The Internet has provided enormous opportunities for the exercise of the rights to freedom expression, association, and peaceful assembly. As global civic space has shrunk, the online sphere has proven essential for human rights defenders, media, and civil society more broadly, to access and share information and to hold the powerful to account.
The Internet has also brought new challenges. The proliferation of ‘hate speech’ and harassment targeting marginalised groups and human rights defenders, disinformation intended to undermine public debate and trust, incitement to terrorist acts, are among those with significant and negative human rights impacts.

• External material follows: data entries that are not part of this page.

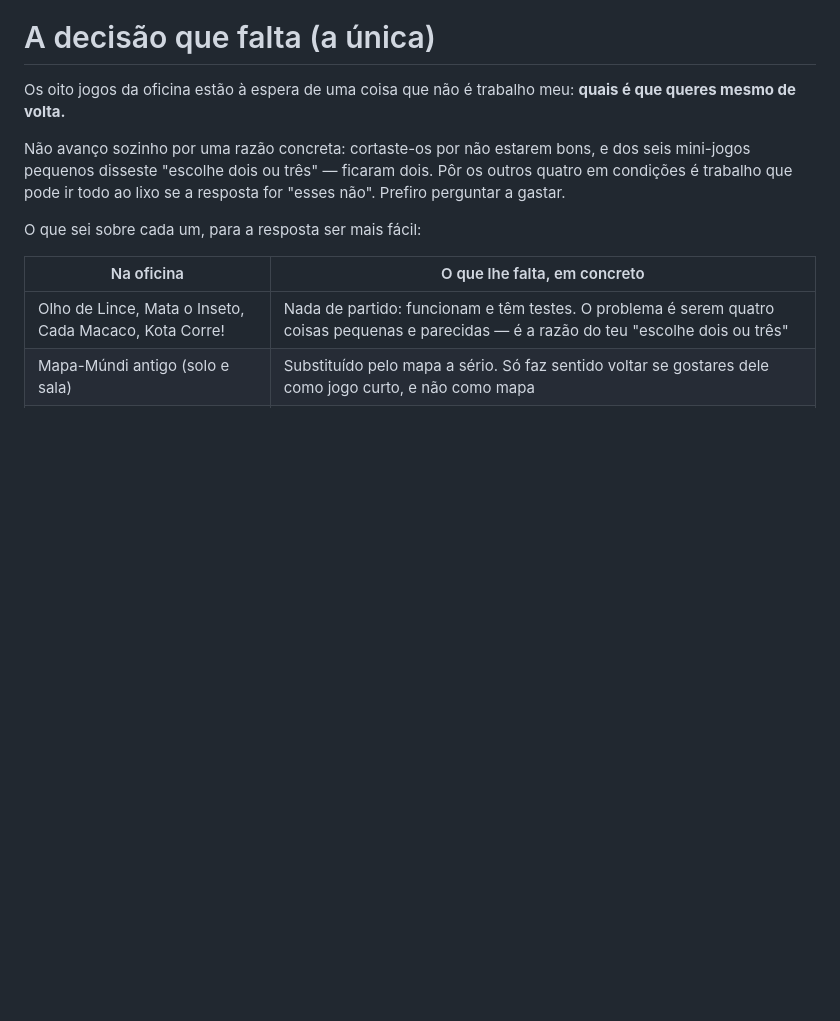
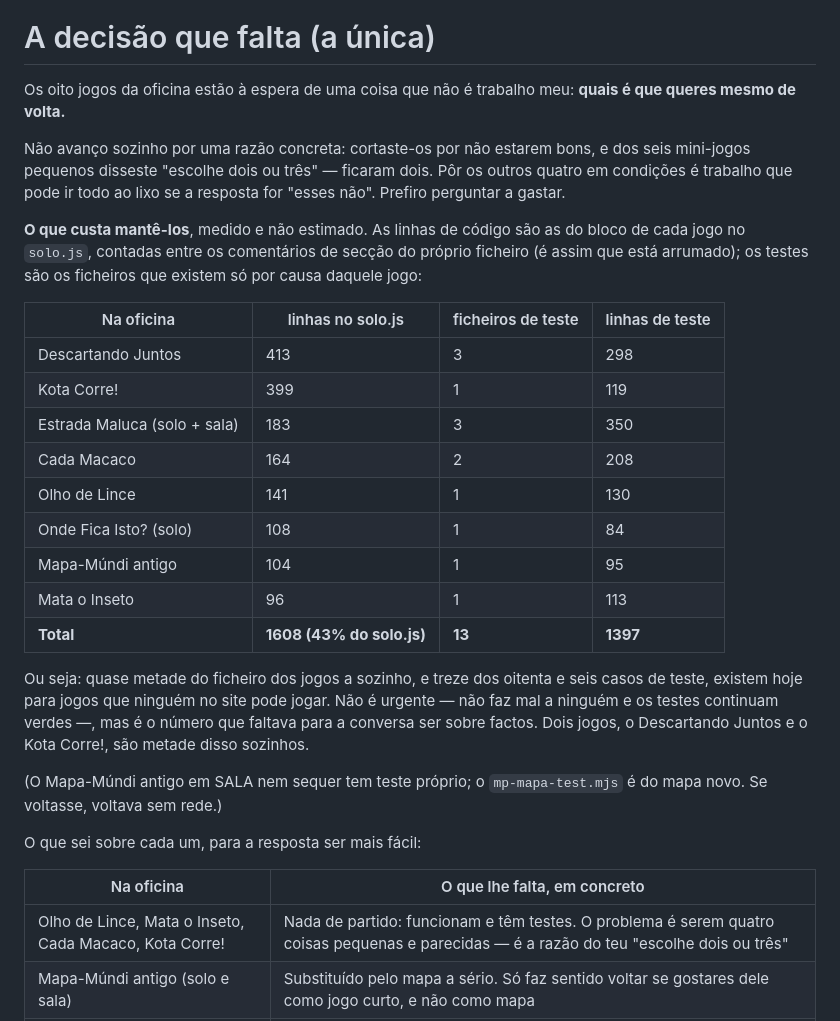
Before and after one commit to MangoSalter/t1, a Markdown page: eu-sei-game/docs/jogos.md, the part around the change. Rendered like a GitHub page; blank space fills up the shorter version.

Commit message:
Quanto custa manter os oito jogos da oficina, em números
A decisão que está à tua espera é qual dos oito volta. Faltava-lhe um
número: quanto é que eles pesam enquanto lá estão. Medido:

  1608 linhas no solo.js — 43% do ficheiro
  13 dos 86 casos de teste, 1397 linhas

Quase metade do ficheiro dos jogos a sozinho existe hoje para jogos que
ninguém no site pode jogar. Dois deles, o Descartando Juntos (413 linhas)
e o Kota Corre! (399), são metade disso sozinhos — o que confirma com
números o "muito código" que a tabela já dizia por palavras sobre o
primeiro.

Não é urgente e não faz mal a ninguém: os testes continuam verdes e o
código escondido não estorva quem joga. É só o facto que faltava para a
escolha ser informada.

A primeira contagem que fiz estava errada e não a publiquei: apanhava o
solo-cards-test como teste da Estrada Maluca (porque "car" está dentro de
"cards") e dava o mp-mapa-test ao Mapa-Múndi antigo, quando esse é do mapa
novo. Refiz com nomes de ficheiro exactos. Pelo caminho apareceu uma coisa
que vale a pena saber: o Mapa-Múndi antigo em SALA não tem teste nenhum
próprio.

Co-Authored-By: Claude Opus 5 <noreply@anthropic.com>
Claude-Session: https://claude.ai/code/session_01VwC3NGDG89HFewNbKTXSVr

```diff
--- a/eu-sei-game/docs/jogos.md
+++ b/eu-sei-game/docs/jogos.md
@@ -241,6 +241,32 @@ dos seis mini-jogos pequenos disseste "escolhe dois ou três" — ficaram dois.
 Pôr os outros quatro em condições é trabalho que pode ir todo ao lixo se a
 resposta for "esses não". Prefiro perguntar a gastar.
 
+**O que custa mantê-los**, medido e não estimado. As linhas de código são as
+do bloco de cada jogo no `solo.js`, contadas entre os comentários de secção do
+próprio ficheiro (é assim que está arrumado); os testes são os ficheiros que
+existem só por causa daquele jogo:
+
+| Na oficina | linhas no solo.js | ficheiros de teste | linhas de teste |
+|---|---|---|---|
+| Descartando Juntos | 413 | 3 | 298 |
+| Kota Corre! | 399 | 1 | 119 |
+| Estrada Maluca (solo + sala) | 183 | 3 | 350 |
+| Cada Macaco | 164 | 2 | 208 |
+| Olho de Lince | 141 | 1 | 130 |
+| Onde Fica Isto? (solo) | 108 | 1 | 84 |
+| Mapa-Múndi antigo | 104 | 1 | 95 |
+| Mata o Inseto | 96 | 1 | 113 |
+| **Total** | **1608 (43% do solo.js)** | **13** | **1397** |
+
+Ou seja: quase metade do ficheiro dos jogos a sozinho, e treze dos oitenta e
+seis casos de teste, existem hoje para jogos que ninguém no site pode jogar.
+Não é urgente — não faz mal a ninguém e os testes continuam verdes —, mas é o
+número que faltava para a conversa ser sobre factos. Dois jogos, o Descartando
+Juntos e o Kota Corre!, são metade disso sozinhos.
+
+(O Mapa-Múndi antigo em SALA nem sequer tem teste próprio; o `mp-mapa-test.mjs`
+é do mapa novo. Se voltasse, voltava sem rede.)
+
 O que sei sobre cada um, para a resposta ser mais fácil:
 
 | Na oficina | O que lhe falta, em concreto |
```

Increasingly, States are engaging in regulation that threatens to restrict online civic space, often delegating the complex task of policing speech to private actors, without also delegating clear responsibilities to respect human rights.
While moves toward regulation are often rooted in genuine concern for the public interest, many States deploy similar arguments as a smokescreen for their efforts to consolidate power, control public discourse, and silence oppositional voices, under the auspices of protecting “national sovereignty” or “security”.

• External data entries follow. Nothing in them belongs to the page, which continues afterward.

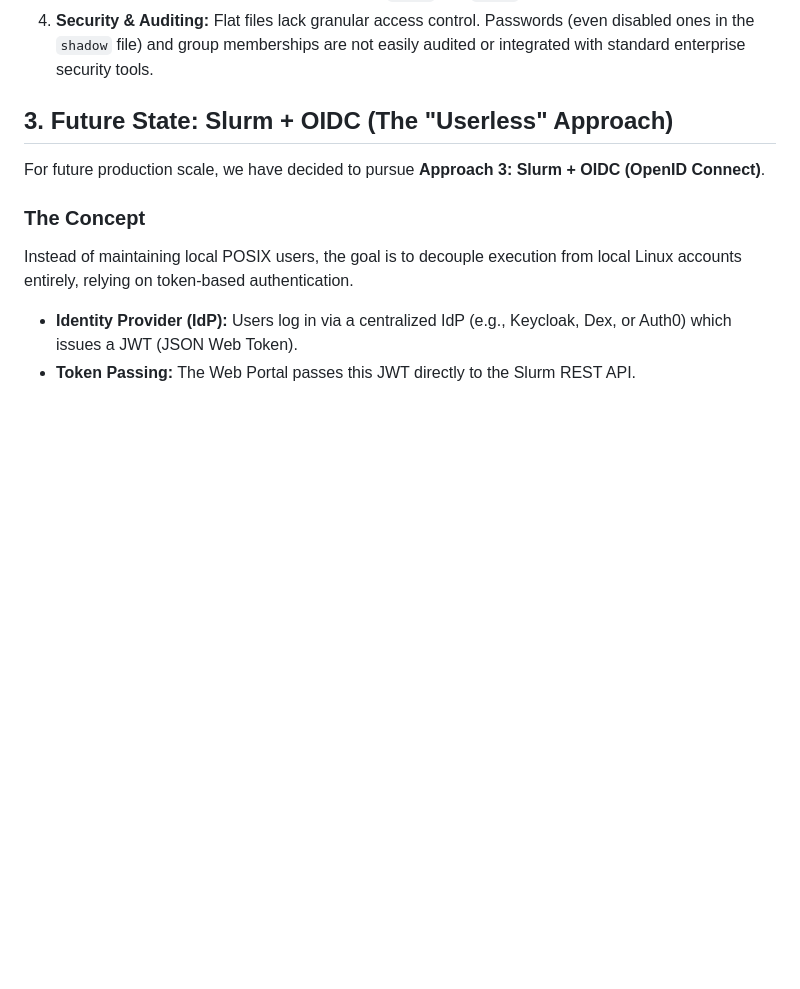
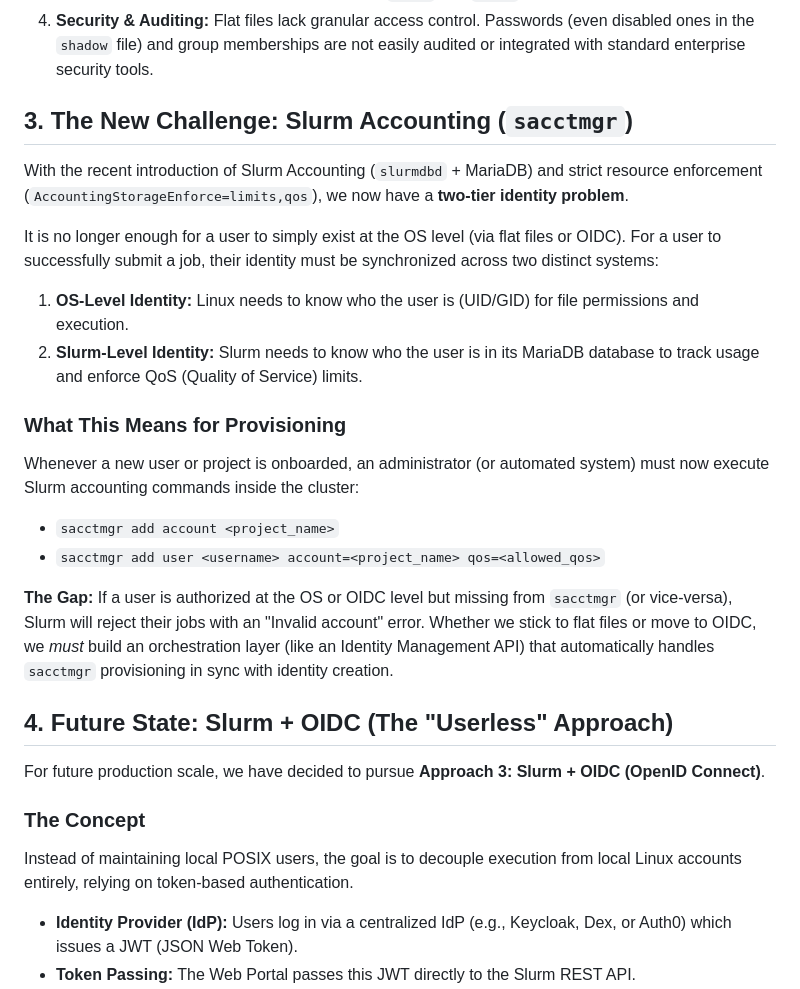
Before and after one commit to khemingkapat/ai_sandbox, a Markdown page: docs/AUTHENTICATION_DECISION.md, the part around the change. GitHub-like rendering; blank space fills up the shorter version.

Commit message:
documenting auth

```diff
--- a/docs/AUTHENTICATION_DECISION.md
+++ b/docs/AUTHENTICATION_DECISION.md
@@ -24,7 +24,22 @@ While flat files are perfect for a sandbox or small team, they become a severe b
 3. **No Automatic Provisioning:** Just adding a user to a text file doesn't create their home directory or set ownership. An administrator still has to run `mkdir` and `chown` for every user.
 4. **Security & Auditing:** Flat files lack granular access control. Passwords (even disabled ones in the `shadow` file) and group memberships are not easily audited or integrated with standard enterprise security tools.
 
-## 3. Future State: Slurm + OIDC (The "Userless" Approach)
+## 3. The New Challenge: Slurm Accounting (`sacctmgr`)
+
+With the recent introduction of Slurm Accounting (`slurmdbd` + MariaDB) and strict resource enforcement (`AccountingStorageEnforce=limits,qos`), we now have a **two-tier identity problem**.
+
+It is no longer enough for a user to simply exist at the OS level (via flat files or OIDC). For a user to successfully submit a job, their identity must be synchronized across two distinct systems:
+1. **OS-Level Identity:** Linux needs to know who the user is (UID/GID) for file permissions and execution.
+2. **Slurm-Level Identity:** Slurm needs to know who the user is in its MariaDB database to track usage and enforce QoS (Quality of Service) limits.
+
+### What This Means for Provisioning
+Whenever a new user or project is onboarded, an administrator (or automated system) must now execute Slurm accounting commands inside the cluster:
+- `sacctmgr add account <project_name>`
+- `sacctmgr add user <username> account=<project_name> qos=<allowed_qos>`
+
+**The Gap:** If a user is authorized at the OS or OIDC level but missing from `sacctmgr` (or vice-versa), Slurm will reject their jobs with an "Invalid account" error. Whether we stick to flat files or move to OIDC, we *must* build an orchestration layer (like an Identity Management API) that automatically handles `sacctmgr` provisioning in sync with identity creation.
+
+## 4. Future State: Slurm + OIDC (The "Userless" Approach)
 
 For future production scale, we have decided to pursue **Approach 3: Slurm + OIDC (OpenID Connect)**.
 
```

Unchecked surveillance, criminalization of online expression and “cybercrime” prosecutions, data localisation regulations, attacks on encryption, increased website blocking and filtering, and internet shutdowns, are all on the rise, alongside less sophisticated but severe forms of harassment and intimidation. Private actors are often coopted into or actively profit from these human rights abuses, through arrangements that are opaque and outside of applicable legal frameworks.
These trends pose significant challenges to the Human Rights Council’s often-repeated maxim that “the same human rights people have offline must also be protected online.”
Join us to discuss what role the Human Rights Council can and should play in bolstering support for normative progress and action in defending our online civic space.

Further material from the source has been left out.